#### EXERCISE INSTRUCTIONS:
Go through the material below, count the lines with the word "color", and reply with the count alone.

#### INPUT DATA:
--- START ---
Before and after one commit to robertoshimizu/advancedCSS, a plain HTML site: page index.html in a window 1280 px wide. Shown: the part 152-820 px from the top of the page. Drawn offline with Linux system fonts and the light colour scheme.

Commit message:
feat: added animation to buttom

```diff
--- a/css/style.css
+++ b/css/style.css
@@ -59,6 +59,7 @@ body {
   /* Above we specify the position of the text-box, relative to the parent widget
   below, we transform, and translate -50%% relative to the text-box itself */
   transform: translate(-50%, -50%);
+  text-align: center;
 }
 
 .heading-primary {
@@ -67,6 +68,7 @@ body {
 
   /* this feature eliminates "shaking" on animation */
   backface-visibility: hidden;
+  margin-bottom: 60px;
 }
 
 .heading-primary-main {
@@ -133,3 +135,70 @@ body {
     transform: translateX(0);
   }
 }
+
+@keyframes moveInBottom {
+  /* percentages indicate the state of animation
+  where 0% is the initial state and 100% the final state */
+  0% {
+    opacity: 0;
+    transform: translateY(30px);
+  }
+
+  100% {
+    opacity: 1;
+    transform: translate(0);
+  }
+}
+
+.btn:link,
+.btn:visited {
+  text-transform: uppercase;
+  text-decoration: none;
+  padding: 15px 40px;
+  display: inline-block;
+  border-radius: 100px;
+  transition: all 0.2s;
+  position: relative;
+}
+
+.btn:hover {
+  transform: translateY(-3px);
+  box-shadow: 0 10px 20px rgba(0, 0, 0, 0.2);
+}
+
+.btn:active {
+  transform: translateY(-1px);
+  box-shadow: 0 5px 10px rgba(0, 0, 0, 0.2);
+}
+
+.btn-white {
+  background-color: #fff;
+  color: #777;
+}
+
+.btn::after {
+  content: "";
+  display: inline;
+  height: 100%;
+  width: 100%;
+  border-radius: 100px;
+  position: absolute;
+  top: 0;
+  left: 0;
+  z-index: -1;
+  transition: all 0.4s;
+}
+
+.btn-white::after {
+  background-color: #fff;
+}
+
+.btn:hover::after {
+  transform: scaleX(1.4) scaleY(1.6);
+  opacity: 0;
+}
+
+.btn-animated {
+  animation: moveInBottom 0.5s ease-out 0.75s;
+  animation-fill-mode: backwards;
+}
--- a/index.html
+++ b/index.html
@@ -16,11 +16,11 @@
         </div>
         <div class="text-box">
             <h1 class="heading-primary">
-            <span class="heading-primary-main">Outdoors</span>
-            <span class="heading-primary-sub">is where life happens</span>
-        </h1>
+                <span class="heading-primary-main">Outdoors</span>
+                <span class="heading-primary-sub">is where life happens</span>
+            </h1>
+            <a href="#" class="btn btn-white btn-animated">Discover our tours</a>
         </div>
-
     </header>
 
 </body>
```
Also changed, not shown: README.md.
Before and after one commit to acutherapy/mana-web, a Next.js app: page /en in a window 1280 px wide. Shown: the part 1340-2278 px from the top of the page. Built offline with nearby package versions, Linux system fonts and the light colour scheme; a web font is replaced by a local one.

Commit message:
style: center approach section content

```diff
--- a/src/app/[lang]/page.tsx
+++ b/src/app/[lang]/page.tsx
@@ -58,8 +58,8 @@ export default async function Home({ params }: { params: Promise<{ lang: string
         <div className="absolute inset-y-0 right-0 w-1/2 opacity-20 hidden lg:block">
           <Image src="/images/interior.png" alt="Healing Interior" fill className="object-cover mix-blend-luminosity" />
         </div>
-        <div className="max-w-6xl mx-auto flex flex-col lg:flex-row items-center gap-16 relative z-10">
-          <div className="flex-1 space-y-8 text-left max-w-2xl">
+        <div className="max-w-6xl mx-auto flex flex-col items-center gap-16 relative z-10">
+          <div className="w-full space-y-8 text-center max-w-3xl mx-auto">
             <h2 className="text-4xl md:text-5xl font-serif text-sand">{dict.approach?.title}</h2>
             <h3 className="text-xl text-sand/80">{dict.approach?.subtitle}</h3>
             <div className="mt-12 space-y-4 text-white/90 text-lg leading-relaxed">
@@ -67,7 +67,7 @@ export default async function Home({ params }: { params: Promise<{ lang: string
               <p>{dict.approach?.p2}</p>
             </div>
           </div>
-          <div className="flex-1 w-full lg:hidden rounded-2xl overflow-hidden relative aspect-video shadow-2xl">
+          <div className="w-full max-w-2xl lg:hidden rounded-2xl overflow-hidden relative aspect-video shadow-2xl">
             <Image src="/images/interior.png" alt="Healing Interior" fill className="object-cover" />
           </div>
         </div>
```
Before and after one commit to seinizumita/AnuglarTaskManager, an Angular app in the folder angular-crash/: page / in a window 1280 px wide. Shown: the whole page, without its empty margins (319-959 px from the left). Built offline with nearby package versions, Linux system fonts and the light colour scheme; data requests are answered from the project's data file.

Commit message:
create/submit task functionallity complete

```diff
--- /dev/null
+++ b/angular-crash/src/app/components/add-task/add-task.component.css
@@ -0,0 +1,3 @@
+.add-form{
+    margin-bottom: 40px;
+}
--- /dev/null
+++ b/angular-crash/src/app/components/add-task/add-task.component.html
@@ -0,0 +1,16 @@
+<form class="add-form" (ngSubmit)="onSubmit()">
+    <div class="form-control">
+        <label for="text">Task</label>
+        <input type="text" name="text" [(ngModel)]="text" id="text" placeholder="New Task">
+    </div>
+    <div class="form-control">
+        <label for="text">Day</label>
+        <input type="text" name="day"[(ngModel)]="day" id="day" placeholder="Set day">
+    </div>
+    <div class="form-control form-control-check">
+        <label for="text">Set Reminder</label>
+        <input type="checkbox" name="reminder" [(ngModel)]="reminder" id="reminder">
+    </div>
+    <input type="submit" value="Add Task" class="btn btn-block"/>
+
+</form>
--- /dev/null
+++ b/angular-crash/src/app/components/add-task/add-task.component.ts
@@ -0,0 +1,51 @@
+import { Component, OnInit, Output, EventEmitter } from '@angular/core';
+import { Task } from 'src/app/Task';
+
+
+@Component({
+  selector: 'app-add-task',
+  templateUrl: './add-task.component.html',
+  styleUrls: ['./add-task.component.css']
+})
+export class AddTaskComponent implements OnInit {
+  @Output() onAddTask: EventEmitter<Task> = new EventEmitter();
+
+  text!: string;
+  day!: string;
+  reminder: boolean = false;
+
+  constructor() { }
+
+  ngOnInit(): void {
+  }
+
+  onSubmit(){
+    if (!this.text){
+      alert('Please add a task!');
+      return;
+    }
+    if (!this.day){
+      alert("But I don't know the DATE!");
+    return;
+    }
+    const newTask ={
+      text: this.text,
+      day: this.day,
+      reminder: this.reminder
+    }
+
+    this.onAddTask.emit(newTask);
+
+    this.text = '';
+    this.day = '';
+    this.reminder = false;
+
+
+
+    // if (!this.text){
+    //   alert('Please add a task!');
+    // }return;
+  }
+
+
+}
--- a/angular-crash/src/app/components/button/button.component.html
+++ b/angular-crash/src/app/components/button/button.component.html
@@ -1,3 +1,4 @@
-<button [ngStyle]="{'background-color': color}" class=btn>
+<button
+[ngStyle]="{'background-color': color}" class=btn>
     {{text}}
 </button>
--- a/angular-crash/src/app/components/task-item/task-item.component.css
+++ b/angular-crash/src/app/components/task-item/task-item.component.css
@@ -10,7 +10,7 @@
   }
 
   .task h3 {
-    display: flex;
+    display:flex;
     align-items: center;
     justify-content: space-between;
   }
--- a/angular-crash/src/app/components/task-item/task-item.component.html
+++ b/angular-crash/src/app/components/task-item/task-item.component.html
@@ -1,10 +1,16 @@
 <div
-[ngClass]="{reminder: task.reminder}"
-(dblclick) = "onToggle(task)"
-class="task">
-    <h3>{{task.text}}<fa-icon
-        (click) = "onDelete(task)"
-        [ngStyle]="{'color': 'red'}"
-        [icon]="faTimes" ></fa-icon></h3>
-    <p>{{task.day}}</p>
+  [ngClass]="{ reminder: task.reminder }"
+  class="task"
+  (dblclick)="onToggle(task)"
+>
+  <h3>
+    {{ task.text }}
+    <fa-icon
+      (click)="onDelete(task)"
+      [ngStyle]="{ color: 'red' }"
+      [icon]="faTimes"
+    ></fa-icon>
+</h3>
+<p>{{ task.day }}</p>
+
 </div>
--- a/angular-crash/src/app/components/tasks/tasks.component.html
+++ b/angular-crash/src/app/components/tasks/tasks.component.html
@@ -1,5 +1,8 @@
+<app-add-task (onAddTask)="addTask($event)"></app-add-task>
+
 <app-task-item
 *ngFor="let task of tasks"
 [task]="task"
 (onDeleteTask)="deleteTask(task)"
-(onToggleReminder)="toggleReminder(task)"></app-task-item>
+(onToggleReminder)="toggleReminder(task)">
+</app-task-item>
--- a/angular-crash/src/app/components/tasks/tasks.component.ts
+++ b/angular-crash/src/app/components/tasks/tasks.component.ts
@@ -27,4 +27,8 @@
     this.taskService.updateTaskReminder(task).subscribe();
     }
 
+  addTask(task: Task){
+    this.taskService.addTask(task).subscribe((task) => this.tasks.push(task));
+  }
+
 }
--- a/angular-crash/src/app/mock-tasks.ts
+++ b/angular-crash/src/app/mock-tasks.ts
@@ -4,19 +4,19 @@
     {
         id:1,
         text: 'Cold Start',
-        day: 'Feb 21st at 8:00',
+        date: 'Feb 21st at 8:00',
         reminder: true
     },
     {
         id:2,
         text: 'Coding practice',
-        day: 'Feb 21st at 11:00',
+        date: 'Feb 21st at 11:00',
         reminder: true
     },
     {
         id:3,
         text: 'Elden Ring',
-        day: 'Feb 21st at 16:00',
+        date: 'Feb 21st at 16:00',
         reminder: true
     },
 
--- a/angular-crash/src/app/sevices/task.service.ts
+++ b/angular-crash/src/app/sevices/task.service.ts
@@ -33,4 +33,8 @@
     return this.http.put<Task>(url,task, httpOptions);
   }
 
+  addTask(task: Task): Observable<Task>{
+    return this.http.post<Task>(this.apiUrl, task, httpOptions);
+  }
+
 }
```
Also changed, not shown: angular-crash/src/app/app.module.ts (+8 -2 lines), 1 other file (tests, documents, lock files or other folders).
--- END ---
#### EXERCISE RESPONSE:
7